  • Radiative heating profiles of the International Satellite Cloud Climatology Project (ISCCP) cloud regimes (or weather states) were estimated by matching ISCCP observations with radiative properties derived from cloud radar and lidar measurements from the Department of Energy (DOE) Atmospheric Radiation Measurement (ARM) sites at Manus, Papua New Guinea, and Darwin, Australia. Focus was placed on the ISCCP cloud regimes containing the majority of upper level clouds in the tropics, i.e., mesoscale convective systems (MCSs), deep cumulonimbus with cirrus, mixed shallow and deep convection, and thin cirrus. At upper levels, these regimes have average maximum cloud occurrences ranging from 30% to 55% near 12km with variations depending on the location and cloud regime. The resulting radiative heating profiles have maxima of approximately 1K/day near 12km, with equal heating contributions from the longwave and shortwave components. Upper level minima occur near 15km, with the MCS regime showing the strongest cooling of 0.2K/day and the thin cirrus showing no cooling. The gradient of upper level heating ranges from 0.2 to 0.4K/(daykm), with the most convectively active regimes (i.e., MCSs and deep cumulonimbus with cirrus) having the largest gradient. When the above heating profiles were applied to the 25year ISCCP data set, the tropicswide average profile has a radiative heating maximum of 0.45Kday1 near 250hPa. Columnintegrated radiative heating of upper level cloud accounts for about 20% of the latent heating estimated by the Tropical Rainfall Measuring Mission (TRMM) Precipitation Radar (PR). The ISCCP radiative heating of tropical upper level cloud only slightly modifies the response of an idealized primitive equation model forced with the tropicswide TRMM PR latent heating, which suggests that the impact of upper level cloud is more important to largescale tropical circulation variations because of convective feedbacks rather than direct forcing by the cloud radiative heating profiles.
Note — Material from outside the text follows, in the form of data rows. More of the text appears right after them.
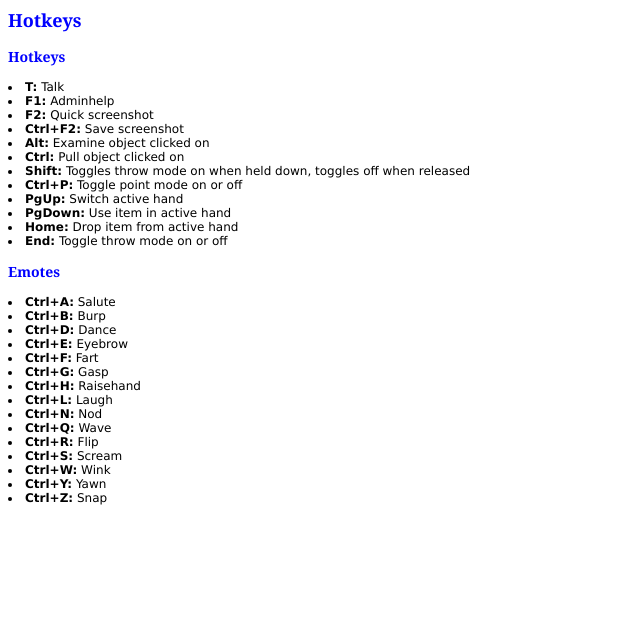
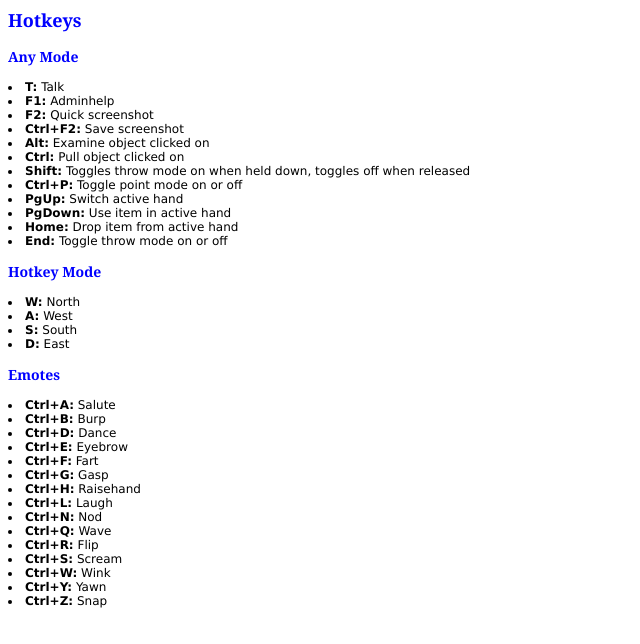
Before and after one commit to kachnov/44BR13, a website: page browserassets/html/admin/hotkeys.html in a window 1280 px wide. Shown: the whole page, without its empty margins (0-640 px from the left). Drawn offline with Linux system fonts and the light colour scheme.

Commit message:
adds WASD to hotkeys.html

```diff
--- a/browserassets/html/admin/hotkeys.html
+++ b/browserassets/html/admin/hotkeys.html
@@ -33,7 +33,7 @@
         <a name="hotkeys"></a>
         <h2>Hotkeys</h2>
         <p>
-			<h3>Hotkeys</h3>
+        <h3>Any Mode</h3>
         <li><strong>T:</strong> Talk</li>
         <li><strong>F1:</strong> Adminhelp</li>
         <li><strong>F2:</strong> Quick screenshot</li>
@@ -46,6 +46,11 @@
         <li><strong>PgDown:</strong> Use item in active hand</li>
         <li><strong>Home:</strong> Drop item from active hand</li>
         <li><strong>End:</strong> Toggle throw mode on or off</li>
+        <h3>Hotkey Mode</h3>
+        <li><strong>W:</strong> North</li>
+        <li><strong>A:</strong> West</li>
+        <li><strong>S:</strong> South</li>
+        <li><strong>D:</strong> East</li>
         <h3>Emotes</h3>
         <li><strong>Ctrl+A:</strong> Salute</li>
         <li><strong>Ctrl+B:</strong> Burp</li>
```
Lines whose indentation alone changed are shown as unchanged.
However, the height of the radiative heating maxima and gradient of the heating profiles are important to determine the sign and patterns of the horizontal circulation anomaly driven by radiative heating at upper levels.

published proceedings


author list (cited authors)

  • Li, W., Schumacher, C., & McFarlane, S. A.

citation count

  • 17

complete list of authors

  • Li, Wei||Schumacher, Courtney||McFarlane, Sally A

publication date

  • January 2013